━━━ MATERIAL SUPPLIED

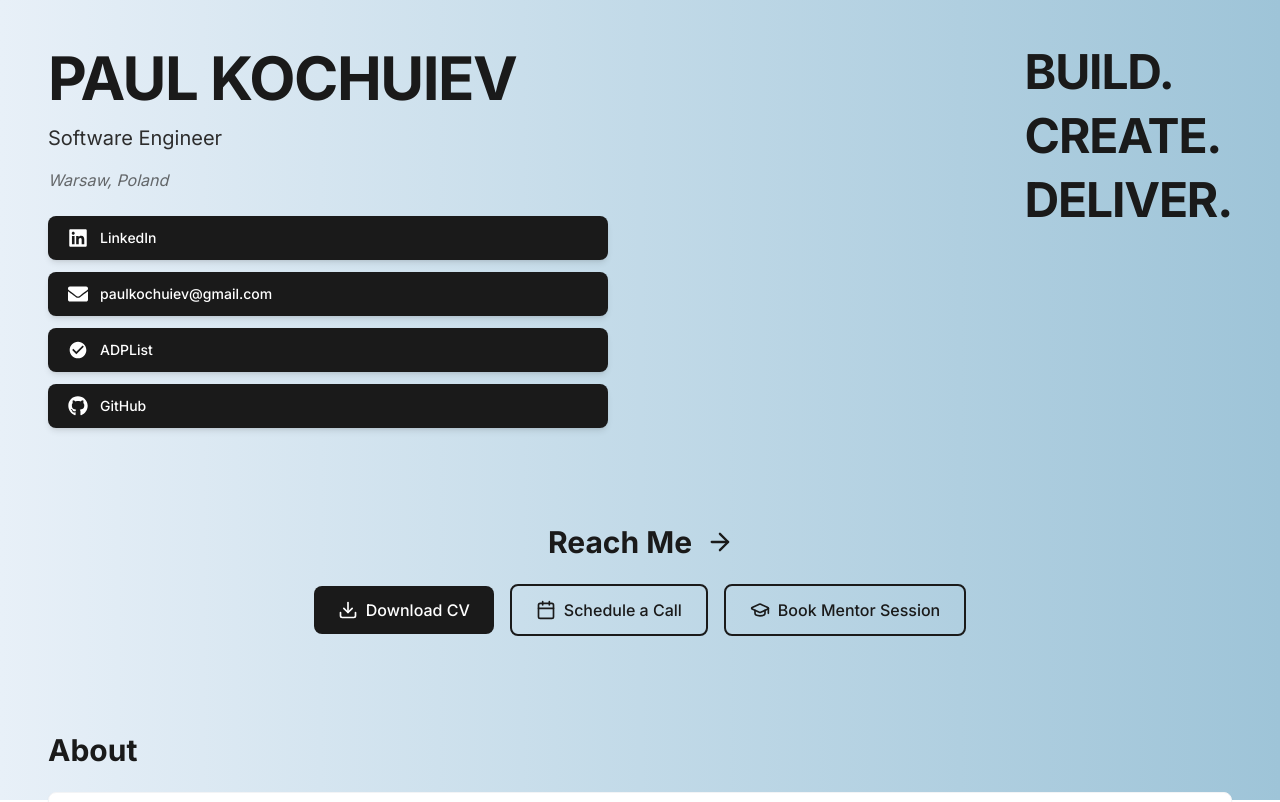
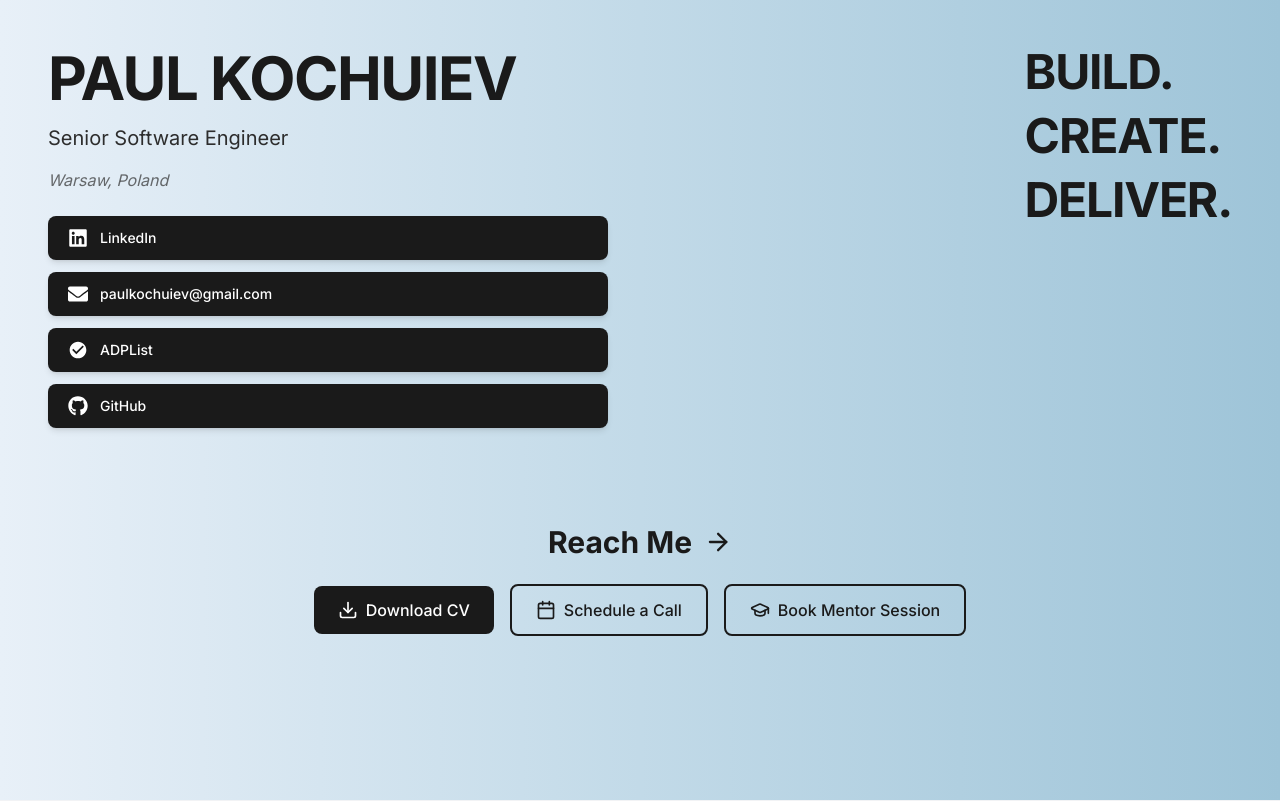
Before and after one commit to paulkochuiev/paulkochuiev.com, a React (Vite) app: page / in a window 1280 px wide. Shown: the top 802 px of the page. Built offline with nearby package versions, Linux system fonts and the light colour scheme.

Commit message:
feat: update title and desc

```diff
--- a/index.html
+++ b/index.html
@@ -6,19 +6,19 @@
 
     <!-- Primary Meta Tags -->
     <title>
-      Paul Kochuiev - Software Engineer | React, TypeScript, Next.js
+      Paul Kochuiev - Senior Software Engineer | React, TypeScript, Next.js
     </title>
     <meta
       name="title"
-      content="Paul Kochuiev - Software Engineer | React, TypeScript, Next.js"
+      content="Paul Kochuiev - Senior Software Engineer | React, TypeScript, Next.js"
     />
     <meta
       name="description"
-      content="Software Engineer specializing in React, TypeScript, and Next.js. Based in Warsaw, Poland. Experience in e-commerce, admin panels, SaaS, and video editing applications."
+      content="Senior Software Engineer specializing in React, TypeScript, and Next.js. Based in Warsaw, Poland. Experience in e-commerce, admin panels, SaaS, and video editing applications."
     />
     <meta
       name="keywords"
-      content="Software Engineer, Frontend Developer, React, TypeScript, Next.js, Web Development, Warsaw, Poland, Portfolio"
+      content="Senior Software Engineer, Frontend Developer, React, TypeScript, Next.js, Web Development, Warsaw, Poland, Portfolio"
     />
     <meta name="author" content="Paul Kochuiev" />
     <meta name="robots" content="index, follow" />
@@ -28,10 +28,10 @@
     <!-- Open Graph / Facebook -->
     <meta property="og:type" content="website" />
     <meta property="og:url" content="https://paulkochuiev-com.vercel.app/" />
-    <meta property="og:title" content="Paul Kochuiev - Software Engineer" />
+    <meta property="og:title" content="Paul Kochuiev - Senior Software Engineer" />
     <meta
       property="og:description"
-      content="Software Engineer specializing in React, TypeScript, and Next.js. Based in Warsaw, Poland."
+      content="Senior Software Engineer specializing in React, TypeScript, and Next.js. Based in Warsaw, Poland."
     />
     <meta
       property="og:image"
@@ -51,11 +51,11 @@
     />
     <meta
       property="twitter:title"
-      content="Paul Kochuiev - Software Engineer"
+      content="Paul Kochuiev - Senior Software Engineer"
     />
     <meta
       property="twitter:description"
-      content="Software Engineer specializing in React, TypeScript, and Next.js. Based in Warsaw, Poland."
+      content="Senior Software Engineer specializing in React, TypeScript, and Next.js. Based in Warsaw, Poland."
     />
     <meta
       property="twitter:image"
--- a/src/App.tsx
+++ b/src/App.tsx
@@ -1,8 +1,6 @@
 import CustomCursor from './components/CustomCursor';
 import InteractiveBackground from './components/InteractiveBackground';
 import Hero from './components/Hero';
-import About from './components/About';
-import Projects from './components/Projects';
 import Contact from './components/Contact';
 import Footer from './components/Footer';
 
@@ -14,8 +12,6 @@ function App() {
       <main className="min-h-screen relative z-10">
         <Hero />
         <Contact />
-        <About />
-        <Projects />
       </main>
       <Footer />
     </>
--- a/src/components/Footer.tsx
+++ b/src/components/Footer.tsx
@@ -1,5 +1,5 @@
 import { motion } from "framer-motion";
-import { FaGithub, FaLinkedin, FaEnvelope, FaWhatsapp } from "react-icons/fa";
+import { FaGithub, FaLinkedin, FaEnvelope } from "react-icons/fa";
 import { MapPin, Mail } from "lucide-react";
 import { PERSONAL_INFO, SOCIAL_LINKS } from "../constants";
 
@@ -27,11 +27,6 @@ const socialLinks = [
     name: "GitHub",
     url: SOCIAL_LINKS.github,
     icon: FaGithub,
-  },
-  {
-    name: "WhatsApp",
-    url: SOCIAL_LINKS.whatsapp,
-    icon: FaWhatsapp,
   },
 ];
 
--- a/src/constants.ts
+++ b/src/constants.ts
@@ -1,9 +1,9 @@
 export const PERSONAL_INFO = {
   name: "Paul Kochuiev",
-  title: "Software Engineer",
+  title: "Senior Software Engineer",
   location: "Warsaw, Poland",
   email: "paulkochuiev@gmail.com",
-  resumeFileName: "Paul_Kochuiev_senior_frontend_engineer.pdf",
+  resumeFileName: "Paul_Kochuiev_senior_software_engineer.pdf",
   resumePath: "/resume/resume.pdf",
 };
 
@@ -12,8 +12,6 @@ export const SOCIAL_LINKS = {
   email: "mailto:paulkochuiev@gmail.com",
   adplist: "https://adplist.org/mentors/paul-kochuiev?session=consultation-1-hour-31ac-mjmwmy1g",
   github: "https://github.com/paulkochuiev",
-  whatsapp:
-    "https://api.whatsapp.com/send/?phone=48572232501&text&type=phone_number&app_absent=0",
   calendly:
     "https://calendly.com/paulkochuiev/30min?duration=30&back=1&month=2025-12",
 };
```
Also changed, not shown: 2 other files (tests, documents, lock files or other folders).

━━━━━━

Check every line of the data above for the string "paulkochuiev", and copy those that have it.

Before and after one commit to paulkochuiev/paulkochuiev.com, a React (Vite) app: page / in a window 1280 px wide. Shown: the top 802 px of the page. Built offline with nearby package versions, Linux system fonts and the light colour scheme.
     <meta property="og:url" content="https://paulkochuiev-com.vercel.app/" />
   email: "paulkochuiev@gmail.com",
   email: "mailto:paulkochuiev@gmail.com",
   github: "https://github.com/paulkochuiev",
     "https://calendly.com/paulkochuiev/30min?duration=30&back=1&month=2025-12",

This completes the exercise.